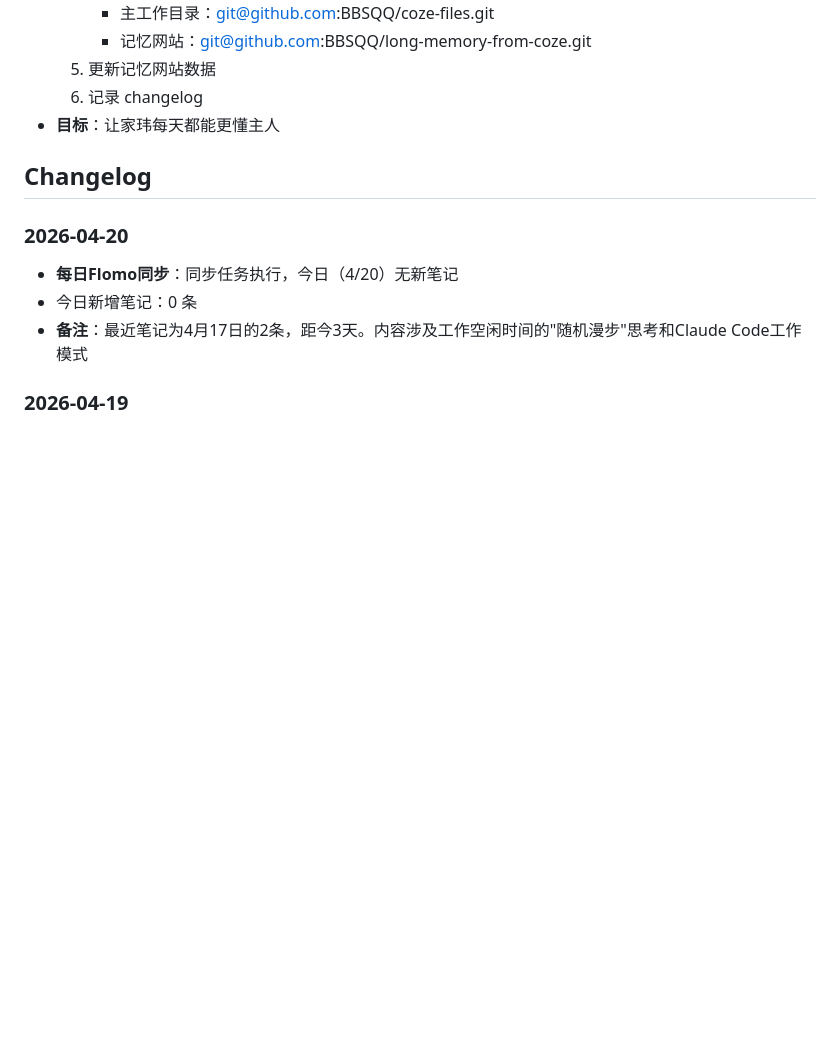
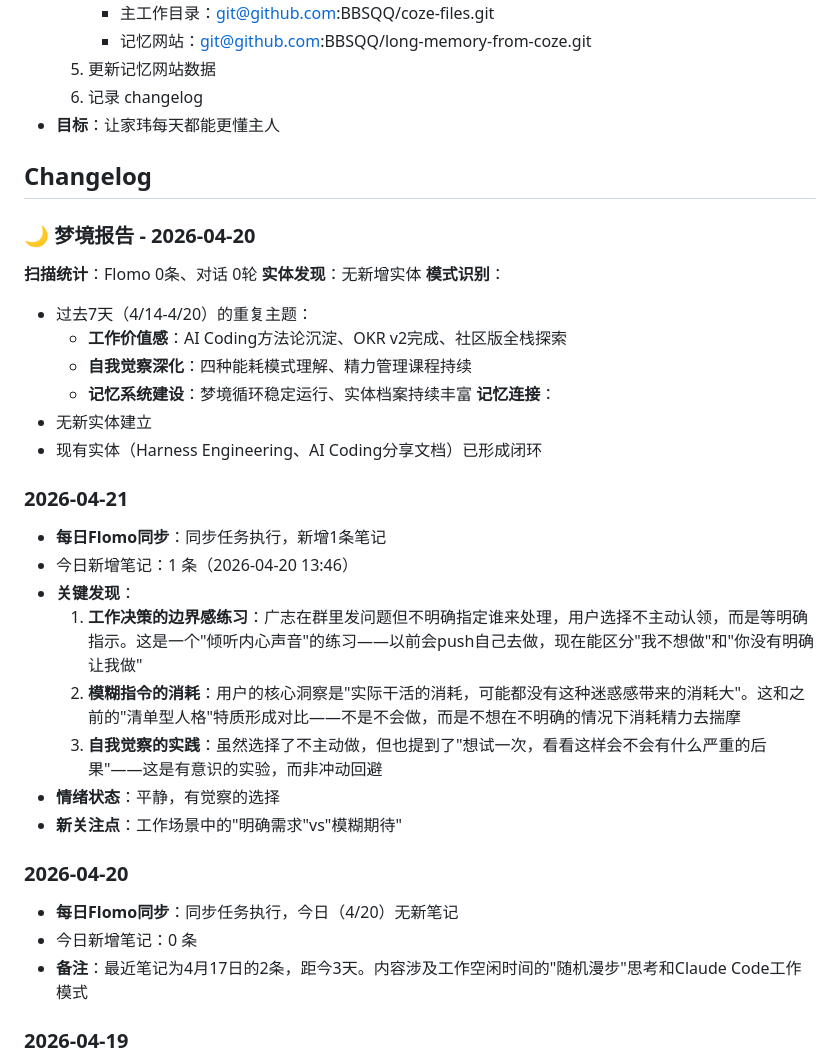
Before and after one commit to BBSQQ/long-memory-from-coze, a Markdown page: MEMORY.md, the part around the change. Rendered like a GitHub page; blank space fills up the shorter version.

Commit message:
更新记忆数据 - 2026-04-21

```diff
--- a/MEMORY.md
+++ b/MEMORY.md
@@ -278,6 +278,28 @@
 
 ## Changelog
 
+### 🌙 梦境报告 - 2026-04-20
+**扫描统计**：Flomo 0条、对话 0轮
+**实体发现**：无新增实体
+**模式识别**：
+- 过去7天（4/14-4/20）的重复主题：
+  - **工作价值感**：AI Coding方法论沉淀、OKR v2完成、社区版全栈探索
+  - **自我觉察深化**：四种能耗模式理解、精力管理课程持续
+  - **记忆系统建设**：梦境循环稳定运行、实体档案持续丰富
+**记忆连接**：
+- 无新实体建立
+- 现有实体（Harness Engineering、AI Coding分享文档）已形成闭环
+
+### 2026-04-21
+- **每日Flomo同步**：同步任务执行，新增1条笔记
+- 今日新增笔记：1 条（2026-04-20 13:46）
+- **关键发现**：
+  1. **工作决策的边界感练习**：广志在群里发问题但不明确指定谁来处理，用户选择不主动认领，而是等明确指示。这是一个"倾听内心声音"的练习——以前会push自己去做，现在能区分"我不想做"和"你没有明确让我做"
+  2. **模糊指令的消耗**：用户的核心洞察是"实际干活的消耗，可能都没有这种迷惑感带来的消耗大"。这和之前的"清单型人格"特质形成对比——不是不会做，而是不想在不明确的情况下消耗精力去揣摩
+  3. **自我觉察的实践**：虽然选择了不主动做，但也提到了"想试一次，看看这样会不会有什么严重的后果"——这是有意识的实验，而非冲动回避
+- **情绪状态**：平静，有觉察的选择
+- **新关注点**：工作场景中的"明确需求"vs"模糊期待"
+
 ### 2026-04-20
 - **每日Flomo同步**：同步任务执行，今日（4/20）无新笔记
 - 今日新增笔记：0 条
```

» **Exercise directions**
Using the entries above, find all lines with "MEMORY". Copy them.

» **Answer area**
Before and after one commit to BBSQQ/long-memory-from-coze, a Markdown page: MEMORY.md, the part around the change. Rendered like a GitHub page; blank space fills up the shorter version.
--- a/MEMORY.md
+++ b/MEMORY.md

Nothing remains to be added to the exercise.